Problem details: Each line below with the word "height" needs to be copied.

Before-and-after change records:
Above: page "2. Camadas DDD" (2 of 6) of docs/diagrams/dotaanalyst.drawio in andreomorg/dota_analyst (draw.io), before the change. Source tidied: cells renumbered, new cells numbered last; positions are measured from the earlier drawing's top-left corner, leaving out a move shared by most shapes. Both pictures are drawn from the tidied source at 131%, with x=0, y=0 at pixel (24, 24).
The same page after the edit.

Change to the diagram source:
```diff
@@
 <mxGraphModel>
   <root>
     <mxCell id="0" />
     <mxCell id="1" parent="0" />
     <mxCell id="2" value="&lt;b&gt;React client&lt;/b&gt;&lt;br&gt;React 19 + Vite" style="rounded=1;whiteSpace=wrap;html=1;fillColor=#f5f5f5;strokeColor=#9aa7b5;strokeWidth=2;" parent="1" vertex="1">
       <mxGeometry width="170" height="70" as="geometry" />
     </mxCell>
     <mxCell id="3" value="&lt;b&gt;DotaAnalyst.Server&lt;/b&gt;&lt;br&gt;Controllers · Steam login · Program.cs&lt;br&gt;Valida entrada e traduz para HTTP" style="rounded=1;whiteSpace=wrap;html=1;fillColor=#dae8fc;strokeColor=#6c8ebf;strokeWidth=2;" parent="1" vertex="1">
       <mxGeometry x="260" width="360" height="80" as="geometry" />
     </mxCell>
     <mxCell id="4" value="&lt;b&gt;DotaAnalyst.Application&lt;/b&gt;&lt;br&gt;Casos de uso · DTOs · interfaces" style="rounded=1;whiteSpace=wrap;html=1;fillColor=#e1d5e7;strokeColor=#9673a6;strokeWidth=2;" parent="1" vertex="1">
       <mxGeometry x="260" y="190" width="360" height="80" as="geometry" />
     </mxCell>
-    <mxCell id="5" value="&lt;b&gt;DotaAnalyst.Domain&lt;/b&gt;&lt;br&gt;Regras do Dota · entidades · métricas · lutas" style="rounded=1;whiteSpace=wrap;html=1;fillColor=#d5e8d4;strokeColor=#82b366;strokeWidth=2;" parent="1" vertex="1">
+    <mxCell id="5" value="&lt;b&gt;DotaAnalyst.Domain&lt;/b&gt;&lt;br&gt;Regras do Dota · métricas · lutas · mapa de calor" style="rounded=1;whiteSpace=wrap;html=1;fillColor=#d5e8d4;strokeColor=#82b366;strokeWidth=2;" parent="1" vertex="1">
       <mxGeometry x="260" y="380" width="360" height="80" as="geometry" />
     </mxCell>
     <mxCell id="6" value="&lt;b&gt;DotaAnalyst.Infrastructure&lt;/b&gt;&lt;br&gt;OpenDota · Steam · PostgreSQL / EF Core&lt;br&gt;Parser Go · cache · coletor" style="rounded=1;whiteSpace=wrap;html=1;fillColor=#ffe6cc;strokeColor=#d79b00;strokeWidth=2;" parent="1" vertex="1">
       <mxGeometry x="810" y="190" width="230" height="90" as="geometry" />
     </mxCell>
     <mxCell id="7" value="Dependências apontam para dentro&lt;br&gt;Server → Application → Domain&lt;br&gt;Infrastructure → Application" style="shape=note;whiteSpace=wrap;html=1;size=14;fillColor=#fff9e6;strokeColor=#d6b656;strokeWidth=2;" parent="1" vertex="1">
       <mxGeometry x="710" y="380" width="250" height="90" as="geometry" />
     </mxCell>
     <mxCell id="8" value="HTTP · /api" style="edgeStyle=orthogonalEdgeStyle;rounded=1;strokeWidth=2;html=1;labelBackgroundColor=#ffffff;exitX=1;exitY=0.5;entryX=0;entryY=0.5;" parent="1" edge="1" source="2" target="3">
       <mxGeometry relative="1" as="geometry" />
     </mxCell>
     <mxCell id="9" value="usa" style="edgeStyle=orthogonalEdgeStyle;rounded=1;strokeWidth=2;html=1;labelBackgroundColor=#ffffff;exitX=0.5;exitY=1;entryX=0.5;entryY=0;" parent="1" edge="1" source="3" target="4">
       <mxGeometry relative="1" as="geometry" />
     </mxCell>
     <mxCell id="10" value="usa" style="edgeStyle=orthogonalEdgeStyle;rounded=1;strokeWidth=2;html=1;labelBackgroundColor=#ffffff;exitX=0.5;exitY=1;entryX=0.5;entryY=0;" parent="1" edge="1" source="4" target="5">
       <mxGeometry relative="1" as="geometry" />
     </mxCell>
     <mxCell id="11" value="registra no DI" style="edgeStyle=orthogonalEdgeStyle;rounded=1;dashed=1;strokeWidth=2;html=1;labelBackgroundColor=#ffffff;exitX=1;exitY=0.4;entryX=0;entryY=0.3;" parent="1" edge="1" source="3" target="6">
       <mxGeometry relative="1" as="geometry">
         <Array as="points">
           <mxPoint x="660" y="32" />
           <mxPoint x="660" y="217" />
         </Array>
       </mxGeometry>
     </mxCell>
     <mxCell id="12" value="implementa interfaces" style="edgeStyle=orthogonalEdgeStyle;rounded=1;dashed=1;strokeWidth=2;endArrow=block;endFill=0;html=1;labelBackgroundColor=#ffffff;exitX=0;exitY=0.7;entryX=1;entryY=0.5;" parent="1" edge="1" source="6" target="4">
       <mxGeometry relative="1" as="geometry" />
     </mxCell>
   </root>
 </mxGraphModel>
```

Reply to the task:
       <mxGeometry width="170" height="70" as="geometry" />
       <mxGeometry x="260" width="360" height="80" as="geometry" />
       <mxGeometry x="260" y="190" width="360" height="80" as="geometry" />
       <mxGeometry x="260" y="380" width="360" height="80" as="geometry" />
       <mxGeometry x="810" y="190" width="230" height="90" as="geometry" />
       <mxGeometry x="710" y="380" width="250" height="90" as="geometry" />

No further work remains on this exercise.